New Rule May Require Employers to Closely Track Tipped Employees' Work

Author: Michael Cardman, XpertHR Legal Editor

October 28, 2021

Employers that wish to claim a minimum wage tip credit will soon need to make sure their employees don't spend too much time performing tasks that don't directly serve customers, such as cleaning tables or making coffee.

The US Department of Labor (DOL) tomorrow will issue a new rule establishing three categories of work:

  • Tip-producing work, such as a server waiting tables or a bartender making drinks;
  • Directly supporting work, such as a server folding napkins, sweeping the floor or setting tables, or a bartender wiping down the bar or fetching liquor; and
  • Work that is not part of a tipped occupation, such as preparing food, cleaning a bathroom or even waiting for customer service to begin after a shift has started (i.e., "down time").

Under the new rule, which will take effect December 28, employers will be able to claim a tip credit only during the time their employees spend on tip-producing work or on directly supporting work that takes up no more than 20% of their workweek and no more than 30 continuous minutes at any one time.

"Women, people of color and immigrants represent more than half of all tipped workers," Jessica Looman, acting administrator of the DOL's Wage and Hour Division, said in a statement. "Today's final rule enhances protections for this vital segment of the nation's essential workforce, and combats income disparity and promotes equity."

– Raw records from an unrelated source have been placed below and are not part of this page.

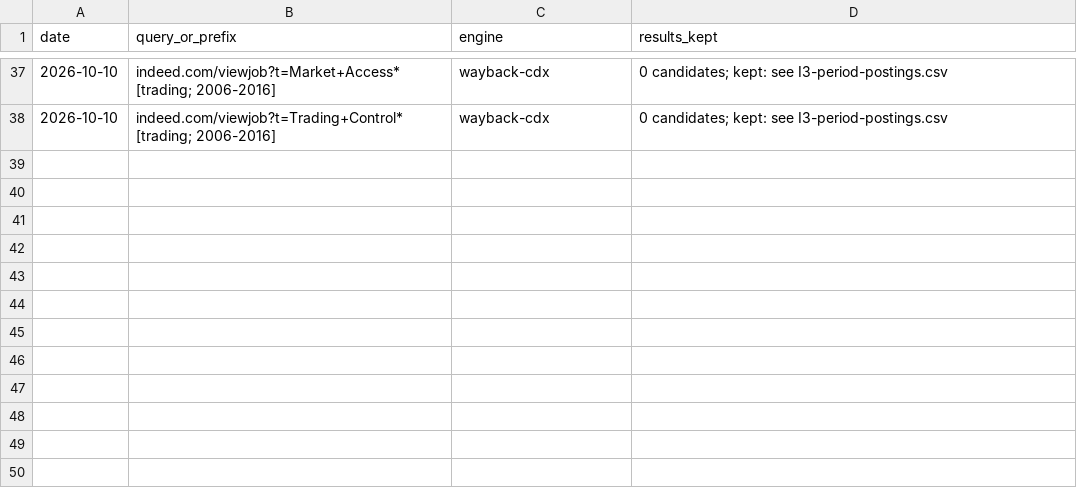
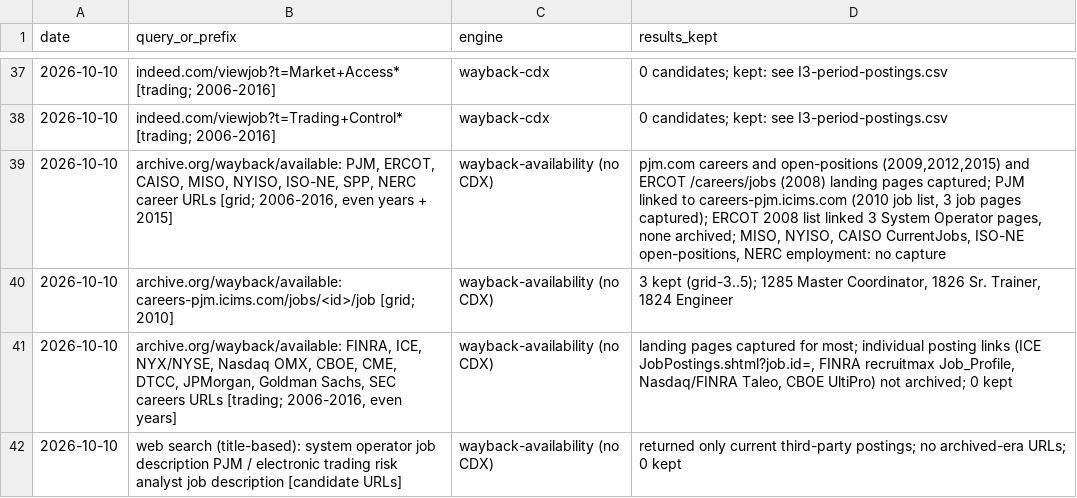
Before and after one commit to protocolvision/sig-p4b, a CSV file: drafts/research/who-owns-the-rules/results/rerun-2026-10-10/instruments/I3-search-log.csv, drawn as a sheet; only a part is shown, gaps mark what is left out.

Commit message:
I3: DevOps-only posting comparison; grid and trading via rule texts and timelines (deviation 15)

```diff
--- a/drafts/research/who-owns-the-rules/results/rerun-2026-10-10/instruments/I3-search-log.csv
+++ b/drafts/research/who-owns-the-rules/results/rerun-2026-10-10/instruments/I3-search-log.csv
@@ -38 +38,5 @@ date,query_or_prefix,engine,results_kept
 2026-10-10,"indeed.com/viewjob?t=Trading+Control* [trading; 2006-2016]",wayback-cdx,"0 candidates; kept: see I3-period-postings.csv"
+2026-10-10,"archive.org/wayback/available: PJM, ERCOT, CAISO, MISO, NYISO, ISO-NE, SPP, NERC career URLs [grid; 2006-2016, even years + 2015]",wayback-availability (no CDX),"pjm.com careers and open-positions (2009,2012,2015) and ERCOT /careers/jobs (2008) landing pages captured; PJM linked to careers-pjm.icims.com (2010 job list, 3 job pages captured); ERCOT 2008 list linked 3 System Operator pages, none archived; MISO, NYISO, CAISO CurrentJobs, ISO-NE open-positions, NERC employment: no capture"
+2026-10-10,archive.org/wayback/available: careers-pjm.icims.com/jobs/<id>/job [grid; 2010],wayback-availability (no CDX),"3 kept (grid-3..5); 1285 Master Coordinator, 1826 Sr. Trainer, 1824 Engineer"
+2026-10-10,"archive.org/wayback/available: FINRA, ICE, NYX/NYSE, Nasdaq OMX, CBOE, CME, DTCC, JPMorgan, Goldman Sachs, SEC careers URLs [trading; 2006-2016, even years]",wayback-availability (no CDX),"landing pages captured for most; individual posting links (ICE JobPostings.shtml?job.id=, FINRA recruitmax Job_Profile, Nasdaq/FINRA Taleo, CBOE UltiPro) not archived; 0 kept"
+2026-10-10,web search (title-based): system operator job description PJM / electronic trading risk analyst job description [candidate URLs],wayback-availability (no CDX),returned only current third-party postings; no archived-era URLs; 0 kept
```
Also changed, not shown: drafts/research/who-owns-the-rules/results/rerun-2026-10-10/instruments/I3-period-postings.csv, 3 other files.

A Fair Labor Standards Act (FLSA) regulation allows employers to claim the minimum wage tip credit for some of the time that a tipped employee spends in duties related to their occupation (known in the industry as "sidework"), even though the duties are not by themselves directed toward producing tips. For example, a waitperson who spends some time cleaning and setting tables, making coffee, and occasionally washing dishes or glasses is considered to be engaged in a tipped occupation even though these duties are not tip-producing.

Longstanding DOL enforcement guidance had prohibited an employer from taking a tip credit for time spent performing related duties / sidework if they took up more than 20% of an employee's workweek. Commonly referred to as the "80/20 rule," it was the basis of several lawsuits.

In 2018, under the Trump administration, the DOL issued an opinion letter, followed up by a field assistance bulletin in 2019, superseding the 80/20 rule. The DOL said it would no longer limit the amount of related duties / sidework that could be performed as long as the work was performed "contemporaneously with" or for a "reasonable time" before or after direct customer-service duties and all other requirements of the FLSA were met.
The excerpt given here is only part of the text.